Most computers come with ‘firmware’. This is a built-in mini OS, embedded in the chips, that’s just smart enough to start things up and hand-off to something more capable.

That more-capable thing is usually an Operating System on a disk, but it can also be something over the network. This lets you:

  • Run an OS installer, such as when you don’t have one installed yet.
  • Run an the whole OS remotely without having a local disk at all.


The original way was Intel’s PXE (Preboot eXecution Environment) Option ROM on their network cards. The IBM PC firmware (BIOS) would would turn over execution to it and PXE would use basic network drivers to get on the network.


Modern machines have newer firmware (UEFI) and it includes logic on how to use HTTP/S without the need for add-ons. This simplifies thigns and also solves potential man-in-the middle attacks. Both methods are still generally called PXE booting, though.

Building a NetBoot Environment

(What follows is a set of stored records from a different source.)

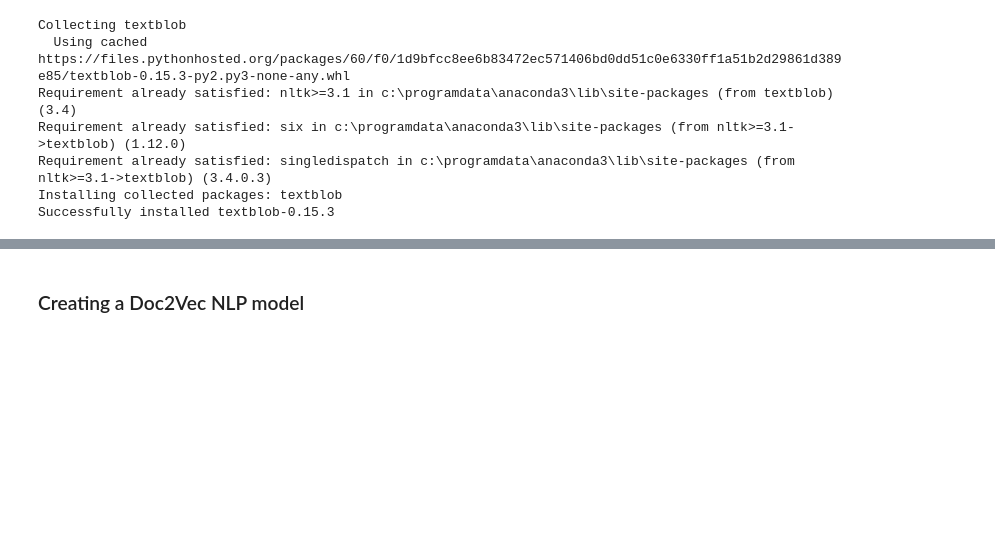
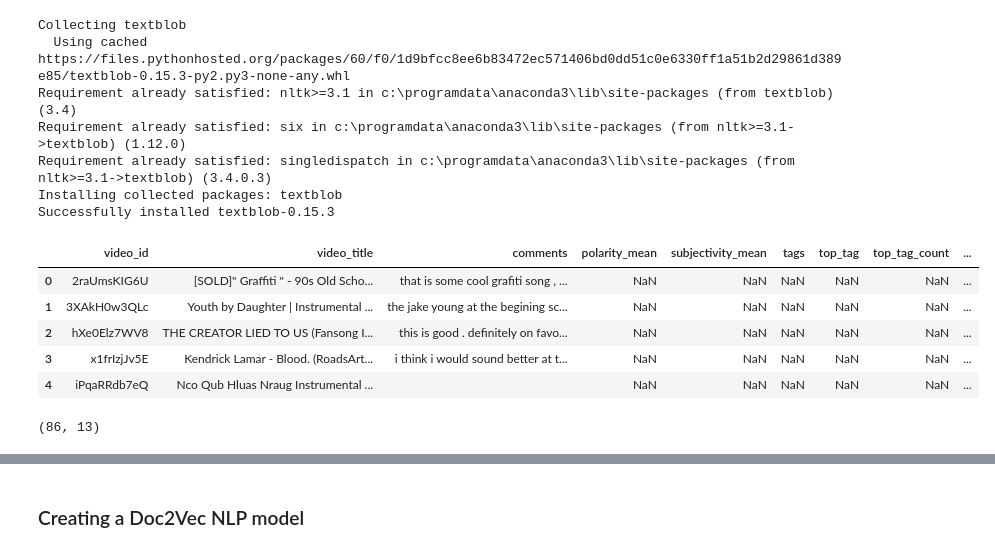
Before and after one commit to labs12-music-stream-selector/DS, a Jupyter notebook: NLP-videos-comments.ipynb, the cells around one changed output, grey strips where cells are left out. Drawn from its saved outputs; the diff is of its cells as text; code cells hidden in the pictures; blank space fills up the shorter version.

```diff
--- a/NLP-videos-comments.ipynb
+++ b/NLP-videos-comments.ipynb
@@ -133,0 +167,28 @@ Successfully installed textblob-0.15.3
+# %%
+# Add two new columns to comments_df: one each for TextBlob polarity mean and subjectivity mean
+# Want to add other new columns also based on tags:
+# one column for each of the top 3, and one column for the count in comments for each of the top 3
+
+tags_columns = ['polarity_mean', 'subjectivity_mean', 'tags', 'top_tag', 'top_tag_count',
+                'second_tag', 'second_tag_count', 'third_tag', 'third_tag_count']
+analysis_df = pd.concat([comments_df, pd.DataFrame(columns=tags_columns)], axis=1)
+
+analysis_df = pd.merge(analysis_df, videos_df, on='video_id')
+cols = analysis_df.columns.to_list()
+cols = [cols[0]] + [cols[11]] + [cols[1]] + cols[2:11] + [cols[-1]]
+analysis_df = analysis_df[cols]
+# %%
+analysis_df.head()
+# %% [output]
+|  | video_id | video_title | comments | polarity_mean | subjectivity_mean | tags | top_tag | top_tag_count | ... |
+| 0 | 2raUmsKIG6U | [SOLD]" Graffiti " - 90s Old Scho... | that is some cool grafiti song , ... | NaN | NaN | NaN | NaN | NaN | ... |
+| 1 | 3XAkH0w3QLc | Youth by Daughter | Instrumental ... | the jake young at the begining sc... | NaN | NaN | NaN | NaN | NaN | ... |
+| 2 | hXe0Elz7WV8 | THE CREATOR LIED TO US (Fansong I... | this is good . definitely on favo... | NaN | NaN | NaN | NaN | NaN | ... |
+| 3 | x1frIzjJv5E | Kendrick Lamar - Blood. (RoadsArt... | i think i would sound better at t... | NaN | NaN | NaN | NaN | NaN | ... |
+| 4 | iPqaRRdb7eQ | Nco Qub Hluas Nraug Instrumental ... |  | NaN | NaN | NaN | NaN | NaN | ... |
+# %%
+# Drop rows where there are no comments
+analysis_df = analysis_df[analysis_df.comments != '']
+analysis_df.shape
+# %% [output]
+(86, 13)
```
Also changed, not shown: parts of 32 cells of this notebook.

Start by setting up a HTTP Boot system, then add PXE Booting and to it. This gets you an installation system. Then proceed to diskless stations.